→ **Problem description**
What you return should be the full listing, exactly as given.

Information supplied: Begin

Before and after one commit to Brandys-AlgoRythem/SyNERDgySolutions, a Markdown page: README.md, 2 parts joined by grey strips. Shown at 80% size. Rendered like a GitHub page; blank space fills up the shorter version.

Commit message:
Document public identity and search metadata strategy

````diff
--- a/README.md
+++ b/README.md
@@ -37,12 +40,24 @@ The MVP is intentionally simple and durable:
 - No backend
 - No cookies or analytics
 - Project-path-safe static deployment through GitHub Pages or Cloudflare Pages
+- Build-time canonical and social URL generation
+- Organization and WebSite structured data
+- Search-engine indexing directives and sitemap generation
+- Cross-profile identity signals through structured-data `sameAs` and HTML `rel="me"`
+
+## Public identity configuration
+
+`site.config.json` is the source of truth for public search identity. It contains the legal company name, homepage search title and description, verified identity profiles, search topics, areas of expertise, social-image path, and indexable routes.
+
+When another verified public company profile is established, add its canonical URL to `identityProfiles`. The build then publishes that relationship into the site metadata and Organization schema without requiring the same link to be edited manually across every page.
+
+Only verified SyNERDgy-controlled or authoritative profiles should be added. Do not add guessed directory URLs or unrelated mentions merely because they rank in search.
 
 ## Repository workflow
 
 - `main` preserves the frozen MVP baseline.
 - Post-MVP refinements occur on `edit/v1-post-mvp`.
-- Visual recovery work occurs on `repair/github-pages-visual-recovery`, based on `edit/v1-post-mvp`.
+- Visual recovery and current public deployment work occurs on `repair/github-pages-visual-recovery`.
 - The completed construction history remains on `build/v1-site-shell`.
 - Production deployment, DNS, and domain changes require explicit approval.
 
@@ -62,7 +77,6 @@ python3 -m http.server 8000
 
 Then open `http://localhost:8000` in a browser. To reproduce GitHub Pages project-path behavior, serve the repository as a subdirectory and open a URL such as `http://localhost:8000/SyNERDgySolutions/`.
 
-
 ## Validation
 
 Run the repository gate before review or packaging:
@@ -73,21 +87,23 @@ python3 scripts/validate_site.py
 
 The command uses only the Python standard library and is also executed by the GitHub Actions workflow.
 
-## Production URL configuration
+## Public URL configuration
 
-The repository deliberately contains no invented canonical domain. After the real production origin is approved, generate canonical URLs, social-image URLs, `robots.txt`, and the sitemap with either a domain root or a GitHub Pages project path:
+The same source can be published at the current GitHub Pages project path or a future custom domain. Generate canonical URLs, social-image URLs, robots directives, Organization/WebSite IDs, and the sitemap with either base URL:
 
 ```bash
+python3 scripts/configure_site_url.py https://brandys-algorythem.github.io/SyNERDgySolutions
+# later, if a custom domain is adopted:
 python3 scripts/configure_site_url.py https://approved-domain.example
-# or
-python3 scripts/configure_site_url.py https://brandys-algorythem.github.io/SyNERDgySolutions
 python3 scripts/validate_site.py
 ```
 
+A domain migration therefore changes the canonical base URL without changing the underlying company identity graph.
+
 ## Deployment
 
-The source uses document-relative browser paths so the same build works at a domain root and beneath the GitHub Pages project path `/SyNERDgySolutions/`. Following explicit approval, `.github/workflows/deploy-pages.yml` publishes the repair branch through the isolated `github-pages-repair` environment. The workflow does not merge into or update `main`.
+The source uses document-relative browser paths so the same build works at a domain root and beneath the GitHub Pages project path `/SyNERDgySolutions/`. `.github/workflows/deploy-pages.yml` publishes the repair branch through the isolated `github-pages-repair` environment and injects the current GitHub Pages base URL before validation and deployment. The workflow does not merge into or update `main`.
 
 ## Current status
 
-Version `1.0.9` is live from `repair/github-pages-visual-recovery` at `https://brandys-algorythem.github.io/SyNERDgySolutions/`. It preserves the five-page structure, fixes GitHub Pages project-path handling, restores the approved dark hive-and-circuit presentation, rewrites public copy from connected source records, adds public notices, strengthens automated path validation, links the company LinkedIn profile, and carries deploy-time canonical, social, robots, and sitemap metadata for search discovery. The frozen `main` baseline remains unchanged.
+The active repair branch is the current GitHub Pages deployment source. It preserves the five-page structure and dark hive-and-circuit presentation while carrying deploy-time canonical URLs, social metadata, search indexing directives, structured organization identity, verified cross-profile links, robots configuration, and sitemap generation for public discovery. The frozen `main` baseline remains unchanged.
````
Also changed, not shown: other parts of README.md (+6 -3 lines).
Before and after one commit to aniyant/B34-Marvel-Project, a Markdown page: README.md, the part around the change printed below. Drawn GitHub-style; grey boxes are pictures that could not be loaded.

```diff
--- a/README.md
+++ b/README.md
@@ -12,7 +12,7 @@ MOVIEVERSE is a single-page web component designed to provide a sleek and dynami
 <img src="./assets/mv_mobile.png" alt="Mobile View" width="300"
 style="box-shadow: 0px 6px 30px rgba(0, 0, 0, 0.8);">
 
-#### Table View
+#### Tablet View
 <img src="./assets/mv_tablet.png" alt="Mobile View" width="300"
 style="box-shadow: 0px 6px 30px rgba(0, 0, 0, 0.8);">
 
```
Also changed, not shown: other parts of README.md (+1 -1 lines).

Information supplied: End

→ **Output below**
Before and after one commit to Brandys-AlgoRythem/SyNERDgySolutions, a Markdown page: README.md, 2 parts joined by grey strips. Shown at 80% size. Rendered like a GitHub page; blank space fills up the shorter version.

Commit message:
Document public identity and search metadata strategy

````diff
--- a/README.md
+++ b/README.md
@@ -37,12 +40,24 @@ The MVP is intentionally simple and durable:
 - No backend
 - No cookies or analytics
 - Project-path-safe static deployment through GitHub Pages or Cloudflare Pages
+- Build-time canonical and social URL generation
+- Organization and WebSite structured data
+- Search-engine indexing directives and sitemap generation
+- Cross-profile identity signals through structured-data `sameAs` and HTML `rel="me"`
+
+## Public identity configuration
+
+`site.config.json` is the source of truth for public search identity. It contains the legal company name, homepage search title and description, verified identity profiles, search topics, areas of expertise, social-image path, and indexable routes.
+
+When another verified public company profile is established, add its canonical URL to `identityProfiles`. The build then publishes that relationship into the site metadata and Organization schema without requiring the same link to be edited manually across every page.
+
+Only verified SyNERDgy-controlled or authoritative profiles should be added. Do not add guessed directory URLs or unrelated mentions merely because they rank in search.
 
 ## Repository workflow
 
 - `main` preserves the frozen MVP baseline.
 - Post-MVP refinements occur on `edit/v1-post-mvp`.
-- Visual recovery work occurs on `repair/github-pages-visual-recovery`, based on `edit/v1-post-mvp`.
+- Visual recovery and current public deployment work occurs on `repair/github-pages-visual-recovery`.
 - The completed construction history remains on `build/v1-site-shell`.
 - Production deployment, DNS, and domain changes require explicit approval.
 
@@ -62,7 +77,6 @@ python3 -m http.server 8000
 
 Then open `http://localhost:8000` in a browser. To reproduce GitHub Pages project-path behavior, serve the repository as a subdirectory and open a URL such as `http://localhost:8000/SyNERDgySolutions/`.
 
-
 ## Validation
 
 Run the repository gate before review or packaging:
@@ -73,21 +87,23 @@ python3 scripts/validate_site.py
 
 The command uses only the Python standard library and is also executed by the GitHub Actions workflow.
 
-## Production URL configuration
+## Public URL configuration
 
-The repository deliberately contains no invented canonical domain. After the real production origin is approved, generate canonical URLs, social-image URLs, `robots.txt`, and the sitemap with either a domain root or a GitHub Pages project path:
+The same source can be published at the current GitHub Pages project path or a future custom domain. Generate canonical URLs, social-image URLs, robots directives, Organization/WebSite IDs, and the sitemap with either base URL:
 
 ```bash
+python3 scripts/configure_site_url.py https://brandys-algorythem.github.io/SyNERDgySolutions
+# later, if a custom domain is adopted:
 python3 scripts/configure_site_url.py https://approved-domain.example
-# or
-python3 scripts/configure_site_url.py https://brandys-algorythem.github.io/SyNERDgySolutions
 python3 scripts/validate_site.py
 ```
 
+A domain migration therefore changes the canonical base URL without changing the underlying company identity graph.
+
 ## Deployment
 
-The source uses document-relative browser paths so the same build works at a domain root and beneath the GitHub Pages project path `/SyNERDgySolutions/`. Following explicit approval, `.github/workflows/deploy-pages.yml` publishes the repair branch through the isolated `github-pages-repair` environment. The workflow does not merge into or update `main`.
+The source uses document-relative browser paths so the same build works at a domain root and beneath the GitHub Pages project path `/SyNERDgySolutions/`. `.github/workflows/deploy-pages.yml` publishes the repair branch through the isolated `github-pages-repair` environment and injects the current GitHub Pages base URL before validation and deployment. The workflow does not merge into or update `main`.
 
 ## Current status
 
-Version `1.0.9` is live from `repair/github-pages-visual-recovery` at `https://brandys-algorythem.github.io/SyNERDgySolutions/`. It preserves the five-page structure, fixes GitHub Pages project-path handling, restores the approved dark hive-and-circuit presentation, rewrites public copy from connected source records, adds public notices, strengthens automated path validation, links the company LinkedIn profile, and carries deploy-time canonical, social, robots, and sitemap metadata for search discovery. The frozen `main` baseline remains unchanged.
+The active repair branch is the current GitHub Pages deployment source. It preserves the five-page structure and dark hive-and-circuit presentation while carrying deploy-time canonical URLs, social metadata, search indexing directives, structured organization identity, verified cross-profile links, robots configuration, and sitemap generation for public discovery. The frozen `main` baseline remains unchanged.
````
Also changed, not shown: other parts of README.md (+6 -3 lines).
Before and after one commit to aniyant/B34-Marvel-Project, a Markdown page: README.md, the part around the change printed below. Drawn GitHub-style; grey boxes are pictures that could not be loaded.

```diff
--- a/README.md
+++ b/README.md
@@ -12,7 +12,7 @@ MOVIEVERSE is a single-page web component designed to provide a sleek and dynami
 <img src="./assets/mv_mobile.png" alt="Mobile View" width="300"
 style="box-shadow: 0px 6px 30px rgba(0, 0, 0, 0.8);">
 
-#### Table View
+#### Tablet View
 <img src="./assets/mv_tablet.png" alt="Mobile View" width="300"
 style="box-shadow: 0px 6px 30px rgba(0, 0, 0, 0.8);">
 
```
Also changed, not shown: other parts of README.md (+1 -1 lines).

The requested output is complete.